‘Implementation breakdowns’ occur as schools wrestle with accountability requirements
| 11 September 2008
Teachers across the nation are redoubling their efforts to lift students’ achievement, in keeping with increased emphasis on performance standards by state and federal governments. At the same time, however, they report declining morale under the stiff accountability policies that go hand-in-hand with such emphasis, as well as in response to the inflexibility of state-mandated curricula.
These fresh findings are the fruit of seven new studies published in Strong States, Weak Schools: The Dilemmas of Centralized Accountability, a volume edited by Bruce Fuller, a Berkeley professor of education and public policy, and Emily Hannum, a sociologist at the University of Pennsylvania. The studies, released as part of the prestigious Research in Sociology of Education series edited by Fuller and Hannum, detail “how local educators are earnestly responding to the unrelenting pressure of top-down accountability policies, often with little support from above,” Fuller says.

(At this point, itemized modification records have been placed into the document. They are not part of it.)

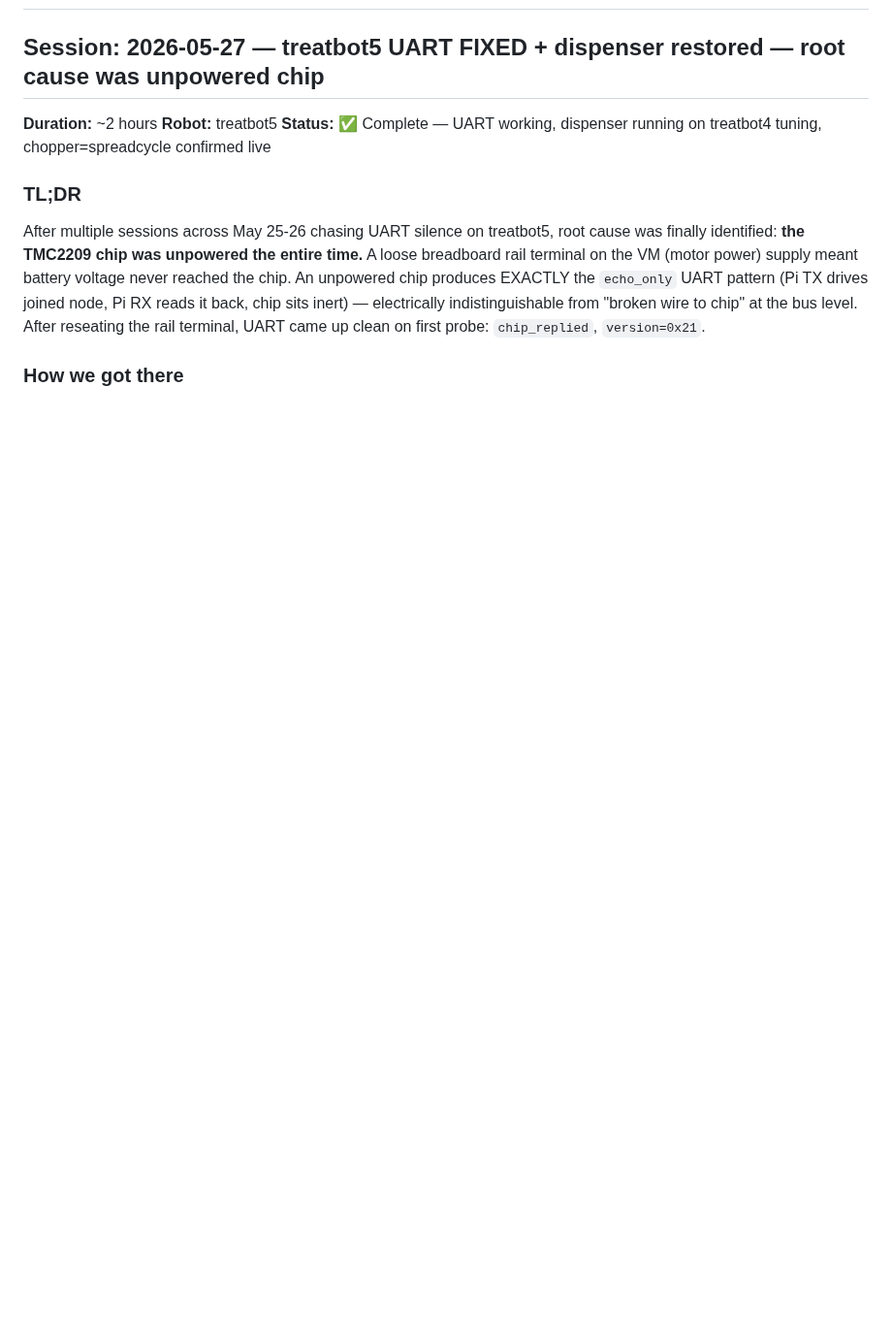
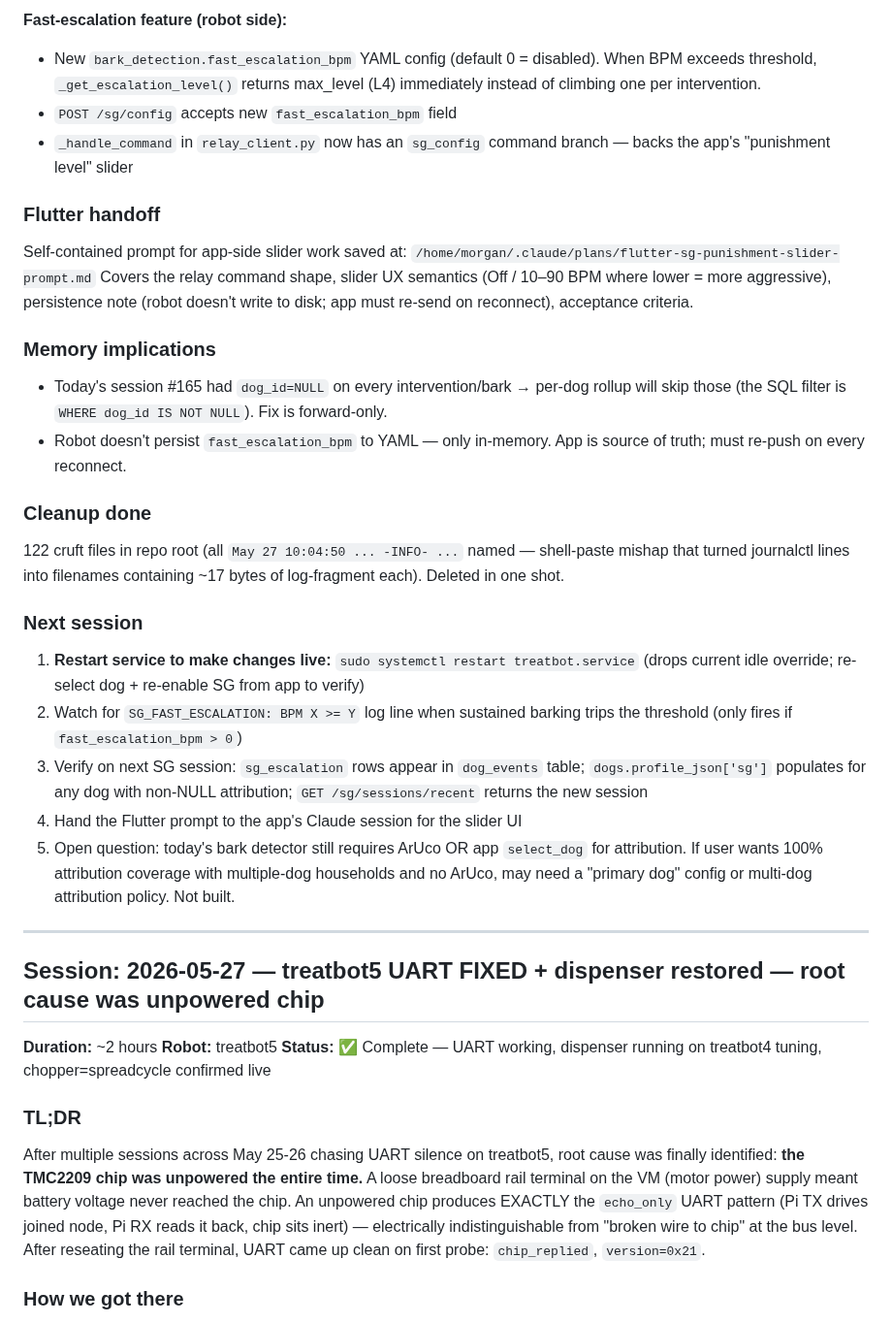
Before and after one commit to lolygagv2/dogbot, a Markdown page: .claude/resume_chat.md, the part around one of its changes. Shown at 97% size. Rendered like a GitHub page; blank space fills up the shorter version.

```diff
--- a/.claude/resume_chat.md
+++ b/.claude/resume_chat.md
@@ -2,3 +34,28 @@
+**Fast-escalation feature (robot side):**
+- New `bark_detection.fast_escalation_bpm` YAML config (default 0 = disabled). When BPM exceeds threshold, `_get_escalation_level()` returns max_level (L4) immediately instead of climbing one per intervention.
+- `POST /sg/config` accepts new `fast_escalation_bpm` field
+- `_handle_command` in `relay_client.py` now has an `sg_config` command branch — backs the app's "punishment level" slider
+
+### Flutter handoff
+Self-contained prompt for app-side slider work saved at:
+`/home/morgan/.claude/plans/flutter-sg-punishment-slider-prompt.md`
+Covers the relay command shape, slider UX semantics (Off / 10–90 BPM where lower = more aggressive), persistence note (robot doesn't write to disk; app must re-send on reconnect), acceptance criteria.
+
+### Memory implications
+- Today's session #165 had `dog_id=NULL` on every intervention/bark → per-dog rollup will skip those (the SQL filter is `WHERE dog_id IS NOT NULL`). Fix is forward-only.
+- Robot doesn't persist `fast_escalation_bpm` to YAML — only in-memory. App is source of truth; must re-push on every reconnect.
+
+### Cleanup done
+122 cruft files in repo root (all `May 27 10:04:50 ... -INFO- ...` named — shell-paste mishap that turned journalctl lines into filenames containing ~17 bytes of log-fragment each). Deleted in one shot.
+
+### Next session
+1. **Restart service to make changes live:** `sudo systemctl restart treatbot.service` (drops current idle override; re-select dog + re-enable SG from app to verify)
+2. Watch for `SG_FAST_ESCALATION: BPM X >= Y` log line when sustained barking trips the threshold (only fires if `fast_escalation_bpm > 0`)
+3. Verify on next SG session: `sg_escalation` rows appear in `dog_events` table; `dogs.profile_json['sg']` populates for any dog with non-NULL attribution; `GET /sg/sessions/recent` returns the new session
+4. Hand the Flutter prompt to the app's Claude session for the slider UI
+5. Open question: today's bark detector still requires ArUco OR app `select_dog` for attribution. If user wants 100% attribution coverage with multiple-dog households and no ArUco, may need a "primary dog" config or multi-dog attribution policy. Not built.
+
+---
 
 ## Session: 2026-05-27 — treatbot5 UART FIXED + dispenser restored — root cause was unpowered chip
 
```
Also changed, not shown: other parts of .claude/resume_chat.md (+32 -0 lines).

A dominant finding is that school-by-school responses to President Bush’s No Child Left Behind law, enacted in 2001 to give teeth to a trend toward standards-based pedagogy already making headway in secondary education, remain eclectic and haphazard. Local school boards charged with executing the centrally established requirements of the law vary widely, for example, in the attention paid to enforcement of curricular standards and levels of aid provided to low-performing students.
One study tracked 2,355 teachers and 259 school principals in California, Georgia, and Pennsylvania — states with differing accountability policies — as they interpreted No Child policies between 2004 and 2006. RAND Corporation researchers found that teachers adapted by covering more curricular material during the year, tailoring teaching to the needs of individual children, and focusing on facts covered in standardized tests.
But teachers’ responses to state rules varied widely, according to the RAND study. Two other studies in Strong States, Weak Schools corroborate how many local boards and principals knew little about accountability efforts, or failed to mobilize key tools, such as intensive teacher training or new data on student performance, mandated under No Child reforms.
“Even when principals place heavy emphasis on activities such as identifying struggling students or emphasizing test preparation, teachers often adopt inconsistent practices, displaying considerable autonomy,” says Laura Hamilton, the senior scientist at RAND who led one research team.
Large majorities of teachers in California, Georgia, and Pennsylvania were demoralized by one effect of accountability programs, like No Child, Hamilton found: Ideas and topics not covered on centrally set standardized tests had to be ignored by teachers.
Overall, the results point to implementation breakdowns that may explain why reading scores on periodic national exams have barely budged since congressional approval of the No Child act and its implementation in 2002, according to the investigators. Math scores have inched upward, by contrast, but at a slower rate than gains seen during the 1990s.
Progress is especially slow in moving high-school principals to focus their teachers on common learning goals, according to one study in this book. Another study details the sluggish pace at which many high schools are confronting disappointing pass rates on exit exams, increasingly required of students before they can receive a diploma.
Still, this new collection offers some good news, according to editor Fuller: Overall, the research teams found, “accountability pressures can move teachers to focus on lifting low-achieving students, especially when they draw on individual pupil data and devise inventive pedagogical practices.”